Soccer officiating once again took center stage on Tuesday night in Paris. Newcastle clung to a narrow 1-0 lead late in crucial a UEFA Champions League group stage matchup with Paris Saint-Germain. The hosts desperately hunted for a late equalizer. The referee then awarded a controversial penalty kick due to a perceived handball infraction inside the Magpies’ box.

The incident in question did not get an original call. However, VAR Tomasz Kwiatkowski asked match referee Szymon Marciniak to the review event on the pitchside monitor. Marciniak eventually reversed his initial ruling and gave PSG the spot kick. The reversal came down to the referee’s interpretation of the handball rule.

Marciniak judged that the Newcastle defender Tino Livramento made his body bigger when the ball struck his arm. However, replays clearly showed that the ball hit the fullback’s body before ricocheting off of his arm. Livramento’s arm was also not in an outstretched position either. These factors mean that the penalty was incorrectly awarded. Superstar forward Kylian Mbappe eventually converted the spot kick to level the scoreline.

Soccer lawmakers recently rejected calls to simplify handball rule

The UEFA Football Board previously advised IFAB, the international soccer rules committee, to simplify the handball law. The board currently consists of former players and coaches. During a meeting in April, the board recommended that “no handball offense should be called on a player if the ball is previously deflected from his own body and, in particular, when the ball does not go towards the goal.”

IFAB, however, rejected the notion immediately. The organization felt that players would then take advantage of this proposed rule change. While this could be true, changes have to be made to help create a more universal understanding of the official laws of the game.

Refereeing decisions have become more and more divisive in recent months. The introduction of VAR has helped amplify these controversies. VAR was implemented in the sport to eradicate clear and obvious on-field errors. This would help get more correct calls on the pitch. However, this has not yet exactly been the case.

Nevertheless, completely getting rid of VAR is not necessarily the solution to the problem. Instead, simplifying the major rules, particularly handball, would create more consistency in refereeing. The current verbiage of the handball is completely open to interpretation.

For instance, the Football Association (FA) in England describes the handball rule in nearly 300 words. There are different reasons for giving a handball as a foul. For example, a player’s arms make their body unnaturally bigger. People argue over what this part of the law means. It seems as if every referee has a slightly different idea of what “unnaturally bigger” actually means.

Clarifying rules would help players, fans, and referees

A simplification of the handball rule could come from narrowing down infractions to specific violations. Most fans around the world are not happy with the increasing amount of VAR reviews slowing gameplay. This would include deliberate actions by defenders to gain an advantage. Also, defenders must fully stretch their arms.

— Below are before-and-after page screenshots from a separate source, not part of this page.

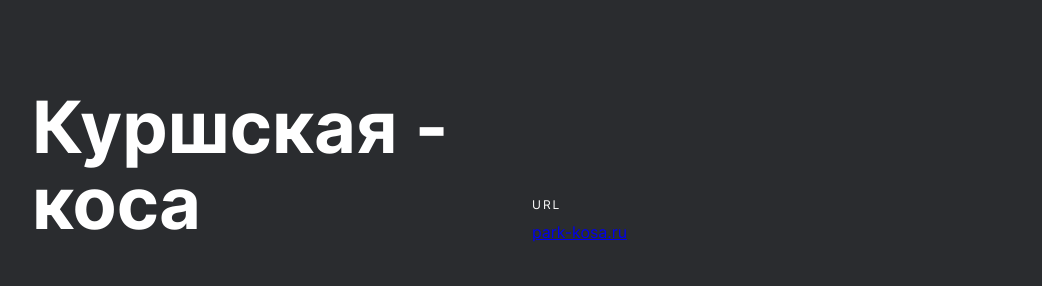
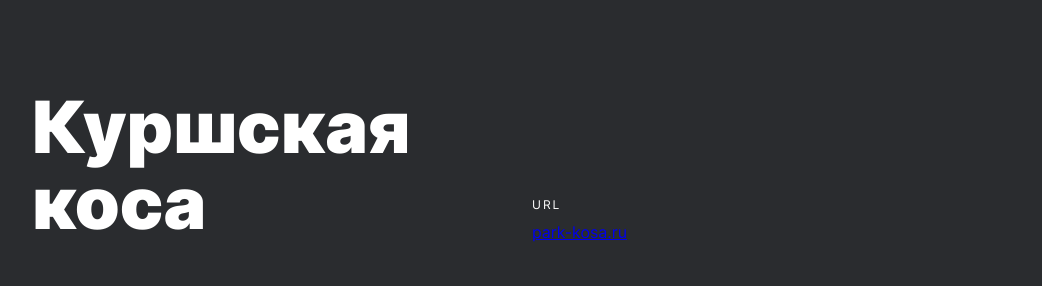
Before and after one commit to Mikhail-Chernyshev/russian-travel, a plain HTML site: page index.html in a window 1280 px wide. Shown: the part 2439-2725 px from the top of the page, without its empty margins (116-1158 px from the left). Drawn offline with Linux system fonts and the light colour scheme.

Commit message:
vrodevse

```diff
--- a/fonts/fonts.css
+++ b/fonts/fonts.css
@@ -1,7 +1,7 @@
 @font-face {
     font-family: 'Inter';
     src: url("../Inter/InterWeb/Inter-Black.woff2") format("woff2"), url("../Inter/InterWeb/Inter-Black.woff") format("woff");
-    font-weight: 700;
+    font-weight: 900;
     font-style: normal;
     font-display: swap;
 }
@@ -16,8 +16,8 @@
 
 @font-face {
     font-family: 'Inter';
-    src: url("../Inter/InterWeb/Inter-Bold.woff2") format("woff2"), url("../Inter/InterWeb/Inter-Bold.woff") format("woff");
-    font-weight: 900;
+    src: url('../Inter/InterWeb/Inter-Bold.woff2') format("woff2"), url('../Inter/InterWeb/Inter-Bold.woff') format("woff");
+    font-weight: 700;
     font-style: normal;
     font-display: swap;
 }
--- a/index.html
+++ b/index.html
@@ -58,7 +58,7 @@
                 <div class="place">
 
 
-                    <h2 class="place__title">Куршская &shy;коса</h2>
+                    <h2 class="place__title">Куршская коса</h2>
                     <img src="./image/__image.png" alt="Коса" class="place__image">
 
 
```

Along with simplifying this rule, specific offside technology needs to expand.

Offside decisions are also currently divisive as well. Nevertheless, they do not have to be anymore. Semi-automated offside technology (SAOT) quickly and accurately determines offside calls with ease. The technology is currently in place in UEFA’s club competitions and Italy’s Serie A. Europe’s top leagues need it promptly.

Soccer officials around the world are attempting to combat abuse towards referees by protecting their officials with stricter punishments towards violators. However, these lawmakers would also help ease concerns themselves by clarifying their own rules. Organizations are making it hard on their officials with the complicated laws.

These tweaks would help give everyone involved in the game, from the players, coaches, and fans, a clearer understanding of the rules. It would also allow referees to have a comprehensible objective during games.

PHOTOS: IMAGO.